DATA FOR ANALYSIS: Begin
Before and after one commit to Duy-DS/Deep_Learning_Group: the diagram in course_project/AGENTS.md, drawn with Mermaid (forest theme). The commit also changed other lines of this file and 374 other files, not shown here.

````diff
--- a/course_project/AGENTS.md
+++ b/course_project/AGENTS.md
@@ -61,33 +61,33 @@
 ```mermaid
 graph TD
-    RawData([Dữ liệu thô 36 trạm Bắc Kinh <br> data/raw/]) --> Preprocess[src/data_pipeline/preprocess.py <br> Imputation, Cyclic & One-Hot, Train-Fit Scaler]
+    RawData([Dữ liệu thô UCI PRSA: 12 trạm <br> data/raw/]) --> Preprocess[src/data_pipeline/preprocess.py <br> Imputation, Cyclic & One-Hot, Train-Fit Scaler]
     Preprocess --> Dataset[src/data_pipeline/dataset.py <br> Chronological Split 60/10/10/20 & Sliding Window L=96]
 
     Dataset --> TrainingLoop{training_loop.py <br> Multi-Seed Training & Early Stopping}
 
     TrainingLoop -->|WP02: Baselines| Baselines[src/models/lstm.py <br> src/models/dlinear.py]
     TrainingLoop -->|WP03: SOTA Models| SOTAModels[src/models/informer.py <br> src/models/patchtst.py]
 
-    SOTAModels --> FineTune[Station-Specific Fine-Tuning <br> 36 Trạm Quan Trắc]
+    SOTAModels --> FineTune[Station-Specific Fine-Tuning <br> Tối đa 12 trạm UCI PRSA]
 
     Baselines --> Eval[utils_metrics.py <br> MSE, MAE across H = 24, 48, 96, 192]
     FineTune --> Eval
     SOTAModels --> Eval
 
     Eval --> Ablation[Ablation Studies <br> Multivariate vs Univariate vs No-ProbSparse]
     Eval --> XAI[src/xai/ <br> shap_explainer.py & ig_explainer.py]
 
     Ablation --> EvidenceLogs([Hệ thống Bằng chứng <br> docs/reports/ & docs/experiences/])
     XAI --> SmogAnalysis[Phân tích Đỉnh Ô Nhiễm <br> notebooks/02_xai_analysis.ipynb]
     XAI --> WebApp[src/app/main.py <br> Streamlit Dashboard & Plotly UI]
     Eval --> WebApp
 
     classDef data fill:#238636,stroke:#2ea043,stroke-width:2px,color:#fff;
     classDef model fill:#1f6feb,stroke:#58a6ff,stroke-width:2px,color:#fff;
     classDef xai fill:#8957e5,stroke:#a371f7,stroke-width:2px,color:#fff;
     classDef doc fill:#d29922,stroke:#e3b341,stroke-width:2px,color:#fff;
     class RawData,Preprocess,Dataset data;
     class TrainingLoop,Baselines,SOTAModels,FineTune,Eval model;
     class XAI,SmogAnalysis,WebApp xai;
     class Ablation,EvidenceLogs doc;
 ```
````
DATA FOR ANALYSIS: End
DATA FOR ANALYSIS: Begin
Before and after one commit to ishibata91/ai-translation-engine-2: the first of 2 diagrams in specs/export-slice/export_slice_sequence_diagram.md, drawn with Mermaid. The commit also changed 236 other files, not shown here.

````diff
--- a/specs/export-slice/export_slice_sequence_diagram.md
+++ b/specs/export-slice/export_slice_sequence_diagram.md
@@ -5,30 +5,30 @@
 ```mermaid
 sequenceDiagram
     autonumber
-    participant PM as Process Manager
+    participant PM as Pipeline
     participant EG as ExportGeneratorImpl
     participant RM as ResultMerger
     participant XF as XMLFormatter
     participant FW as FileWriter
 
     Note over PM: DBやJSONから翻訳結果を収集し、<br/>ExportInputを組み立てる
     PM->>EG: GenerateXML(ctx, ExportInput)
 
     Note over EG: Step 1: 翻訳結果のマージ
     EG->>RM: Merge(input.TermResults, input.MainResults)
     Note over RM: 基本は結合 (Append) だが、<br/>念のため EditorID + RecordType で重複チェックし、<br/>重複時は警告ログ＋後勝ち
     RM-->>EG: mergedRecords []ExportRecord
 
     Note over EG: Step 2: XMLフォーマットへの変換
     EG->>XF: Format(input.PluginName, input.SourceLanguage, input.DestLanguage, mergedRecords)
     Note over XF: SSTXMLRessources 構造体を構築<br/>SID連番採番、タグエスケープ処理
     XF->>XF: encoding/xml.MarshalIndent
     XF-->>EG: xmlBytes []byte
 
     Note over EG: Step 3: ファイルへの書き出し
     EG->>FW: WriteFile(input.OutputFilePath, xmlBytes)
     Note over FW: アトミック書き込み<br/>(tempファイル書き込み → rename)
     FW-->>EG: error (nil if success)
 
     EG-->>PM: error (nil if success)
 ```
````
DATA FOR ANALYSIS: End
WHAT IS REQUIRED:
Show every line from the listing that contains "participant".

OUTPUT:
-    participant PM as Process Manager
+    participant PM as Pipeline
     participant EG as ExportGeneratorImpl
     participant RM as ResultMerger
     participant XF as XMLFormatter
     participant FW as FileWriter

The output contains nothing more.